We must lift up the good, along with the bad
By Nika Schoonover
Most of what I read is politics. Since I decided to be a journalist, that has always been my direction and, with that, it takes up the largest percentage of my daily news diet. But reading about politics isn’t necessarily fun for me. When I read political news, I’m studying. Memorizing key updates, mentally linking them back to other stories I have read on the matter and the larger context and studying the ways in which journalists write about the issues. But what I enjoy reading, to feel happy and inspired by others’ stories, falls more into the genre of “good news.”
About two-thirds of Americans feel worn out by the news. There is a lack of consensus, however, on news’ most negative traits. According to the Pew Research Center, 22% of Americans say the most negative thing the media does is report biased news, 18% say journalists make poor choices in what or how to report the news, 16% say the worst thing for news to do is lie, mislead or sensationalize, and 14% highlight too many reports on negative stories.
I love journalism and I love reading. I love stories that bring me into a new reality, one that I wouldn’t have acquainted myself with otherwise. There is an artistry to reporting impactful stories and many journalists out there have perfected this ability. One such story I’ve recently enjoyed is The Spine Collector, a piece done in Vulture by Reeves Wiedeman. This story peers into the publishing industry, detailing an investigation by Wiedeman into discovering the infamous manuscript stealer who shocked the industry in his insatiable need to steal manuscripts without a trace. As someone who’s always been drawn to the book industry, I thoroughly enjoyed this read about one culprit’s obsession with disrupting this industry and the writer’s own obsession into discovering just who this person is. Unlike a lot of journalism, Wiedeman is inserted into this story and is even targeted by the spine collector in the pursuit of uncovering this story.

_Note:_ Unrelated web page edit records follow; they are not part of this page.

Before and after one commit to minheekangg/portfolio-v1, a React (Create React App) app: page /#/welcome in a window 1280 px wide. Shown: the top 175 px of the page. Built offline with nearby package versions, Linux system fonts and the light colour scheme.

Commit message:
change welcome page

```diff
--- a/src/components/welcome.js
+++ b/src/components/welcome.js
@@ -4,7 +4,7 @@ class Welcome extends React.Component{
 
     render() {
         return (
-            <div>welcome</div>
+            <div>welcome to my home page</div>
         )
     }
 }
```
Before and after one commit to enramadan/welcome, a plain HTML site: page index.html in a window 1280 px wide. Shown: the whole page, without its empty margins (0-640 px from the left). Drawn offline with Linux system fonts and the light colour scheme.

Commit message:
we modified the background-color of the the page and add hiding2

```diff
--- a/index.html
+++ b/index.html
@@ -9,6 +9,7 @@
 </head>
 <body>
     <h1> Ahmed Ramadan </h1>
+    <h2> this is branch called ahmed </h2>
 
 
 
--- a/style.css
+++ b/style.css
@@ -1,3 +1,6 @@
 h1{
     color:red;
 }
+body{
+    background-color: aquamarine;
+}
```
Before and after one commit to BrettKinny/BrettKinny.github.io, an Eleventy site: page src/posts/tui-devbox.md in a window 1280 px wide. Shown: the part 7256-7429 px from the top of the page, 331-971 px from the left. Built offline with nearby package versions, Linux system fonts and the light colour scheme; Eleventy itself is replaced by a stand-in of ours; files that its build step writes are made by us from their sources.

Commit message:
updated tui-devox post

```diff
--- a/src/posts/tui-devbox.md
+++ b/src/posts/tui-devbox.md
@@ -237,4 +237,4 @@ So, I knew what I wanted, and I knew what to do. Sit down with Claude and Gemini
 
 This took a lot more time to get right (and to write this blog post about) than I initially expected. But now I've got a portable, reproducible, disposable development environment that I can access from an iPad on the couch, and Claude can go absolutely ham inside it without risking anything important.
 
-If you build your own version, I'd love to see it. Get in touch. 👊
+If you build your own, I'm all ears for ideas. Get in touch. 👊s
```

I’ve also come to love efforts to center positive news amidst the plethora of negative and sometimes overwhelming news of the day. Block Club Chicago launched “It’s All Good: A Block Club Podcast,” hosted by Jon Hansen, in April 2021. The podcast seeks to highlight good news in the city of Chicago, inviting listeners to share their own good news stories with the Block Club team. I sincerely admire this effort.
While it is incredibly important to report on the essential news of the day, good or bad, journalists should make a concerted effort to provide their viewers with news that seek to lift positive community members. As I suspect is also true for many in the journalism field, I wanted to become a journalist to provide important information and news, but to also be an impactful storyteller. Storytelling is a uniquely human endeavor and it helps to unite our cumulative experience. Even for a genre of journalism, such as politics, in which the duty to inform is essential, storytelling in the political journalism field should be just as highly regarded.